Keep your hands on the wheel and off your smartphone – for any reason.
That’s the message behind a new California law that goes into effect Jan. 1 and builds on past distracted driving rules.
Drivers will be prohibited from holding and operating their phones for any purpose — unless the device is mounted to a dashboard or windshield. Even then, it must be activated with only one finger tap or swipe.
This law covers all smartphone uses, including mapping applications and music playlists. Existing law already bans drivers from texting and calling unless they use a hands-free device.
California Highway Patrol Officer Guillermo Garcia said drivers who look up information on a phone can be more distracted than those making calls.

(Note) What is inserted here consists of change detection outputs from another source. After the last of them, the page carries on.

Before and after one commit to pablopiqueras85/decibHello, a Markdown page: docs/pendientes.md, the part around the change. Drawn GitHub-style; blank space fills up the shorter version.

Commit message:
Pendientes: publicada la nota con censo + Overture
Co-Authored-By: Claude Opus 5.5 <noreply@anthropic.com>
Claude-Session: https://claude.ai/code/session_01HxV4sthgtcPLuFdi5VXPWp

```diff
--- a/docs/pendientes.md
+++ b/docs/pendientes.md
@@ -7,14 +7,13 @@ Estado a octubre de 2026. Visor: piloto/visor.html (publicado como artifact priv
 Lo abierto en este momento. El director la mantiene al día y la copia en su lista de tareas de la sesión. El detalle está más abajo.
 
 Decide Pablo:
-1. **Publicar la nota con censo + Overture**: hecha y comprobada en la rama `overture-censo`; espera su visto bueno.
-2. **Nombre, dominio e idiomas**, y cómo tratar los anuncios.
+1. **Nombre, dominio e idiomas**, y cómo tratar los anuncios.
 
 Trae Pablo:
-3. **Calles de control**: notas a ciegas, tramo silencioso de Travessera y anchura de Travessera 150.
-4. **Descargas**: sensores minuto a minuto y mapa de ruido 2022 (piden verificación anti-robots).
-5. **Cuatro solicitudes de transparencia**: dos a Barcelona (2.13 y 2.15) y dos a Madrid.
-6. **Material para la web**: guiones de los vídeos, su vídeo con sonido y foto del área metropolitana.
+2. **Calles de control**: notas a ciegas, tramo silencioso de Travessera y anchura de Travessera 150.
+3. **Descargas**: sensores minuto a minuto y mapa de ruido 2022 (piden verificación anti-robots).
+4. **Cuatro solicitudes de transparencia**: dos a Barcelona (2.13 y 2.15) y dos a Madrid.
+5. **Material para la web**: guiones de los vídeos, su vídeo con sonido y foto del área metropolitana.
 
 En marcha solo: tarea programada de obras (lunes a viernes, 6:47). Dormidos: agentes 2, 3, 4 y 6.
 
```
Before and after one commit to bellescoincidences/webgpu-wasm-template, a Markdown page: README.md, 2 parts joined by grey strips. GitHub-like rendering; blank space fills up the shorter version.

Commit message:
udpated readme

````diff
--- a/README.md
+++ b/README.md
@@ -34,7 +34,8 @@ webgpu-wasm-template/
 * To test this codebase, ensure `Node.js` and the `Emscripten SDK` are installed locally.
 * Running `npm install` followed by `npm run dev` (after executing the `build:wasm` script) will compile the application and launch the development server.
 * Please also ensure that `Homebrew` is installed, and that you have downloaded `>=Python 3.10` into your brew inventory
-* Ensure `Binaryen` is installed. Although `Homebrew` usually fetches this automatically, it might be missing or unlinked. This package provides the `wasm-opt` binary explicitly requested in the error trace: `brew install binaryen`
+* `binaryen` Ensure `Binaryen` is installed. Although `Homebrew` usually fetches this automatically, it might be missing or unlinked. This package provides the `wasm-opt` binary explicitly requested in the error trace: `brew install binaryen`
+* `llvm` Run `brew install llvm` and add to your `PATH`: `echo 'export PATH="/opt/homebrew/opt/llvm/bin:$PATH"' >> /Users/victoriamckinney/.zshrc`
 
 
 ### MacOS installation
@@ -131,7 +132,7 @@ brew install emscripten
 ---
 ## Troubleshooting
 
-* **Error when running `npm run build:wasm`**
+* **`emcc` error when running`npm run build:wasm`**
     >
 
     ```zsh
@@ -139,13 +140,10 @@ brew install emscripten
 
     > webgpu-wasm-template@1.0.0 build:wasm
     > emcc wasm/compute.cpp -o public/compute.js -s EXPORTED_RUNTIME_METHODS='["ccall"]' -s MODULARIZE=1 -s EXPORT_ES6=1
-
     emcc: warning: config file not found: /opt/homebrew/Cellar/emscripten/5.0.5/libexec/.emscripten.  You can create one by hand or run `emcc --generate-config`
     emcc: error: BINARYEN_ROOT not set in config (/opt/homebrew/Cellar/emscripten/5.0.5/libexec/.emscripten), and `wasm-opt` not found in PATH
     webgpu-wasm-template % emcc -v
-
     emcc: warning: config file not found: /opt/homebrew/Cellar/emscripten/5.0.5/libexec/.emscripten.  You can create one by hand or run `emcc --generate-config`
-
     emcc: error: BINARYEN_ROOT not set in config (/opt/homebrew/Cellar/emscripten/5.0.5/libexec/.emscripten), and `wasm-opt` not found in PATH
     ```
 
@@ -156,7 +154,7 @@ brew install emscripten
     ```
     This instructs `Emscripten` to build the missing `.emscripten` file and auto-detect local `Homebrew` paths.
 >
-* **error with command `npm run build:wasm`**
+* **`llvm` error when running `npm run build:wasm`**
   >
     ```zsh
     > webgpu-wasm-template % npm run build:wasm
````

“This isn’t just a law that was just passed because we don’t want people using their cell phones,” Garcia told Capital Public Radio. “There’s something behind it where we see a lot of collisions that are occurring because of distracted driving.”
Eighty percent of vehicle crashes involve some kind of driver inattention, according to the California Office for Traffic Safety. And up to 3,000 people nationwide are killed in crashes where driver distractions are involved.
Like many drivers, Cheyanne Muller of Sacramento said she takes her eyes off the road — on occasion — to flip through her smartphone.
“I’m definitely guilty of thumbing through like Spotify and trying to find music and stuff while I’m driving,” Muller said. “So, I think this (new law) is going to make me more aware and more conscious of setting up a playlist before I start driving.”
Will drivers take it seriously?
The law carries a $20 fine for the first offense and a $50 fine for each subsequent violation.
Muller says the law’s intentions are good, but, “I just don’t know that people are going to take it seriously because they haven’t taken texting and hands-free laws that seriously so far.”
Pausing along a busy thoroughfare near Sacramento State University, student Eric Adorno said the new law could make conditions safer for bicyclists like himself.
“I’m always looking at the person to make sure they see me before I cross,” Adorno said. “So, I think (drivers) are going to be more aware that I’m there. And that’s a good thing.”
Assemblyman Bill Quirk, D-Hayward, authored the new law, AB 1785. It does not apply to manufacturer-installed systems already in a vehicle.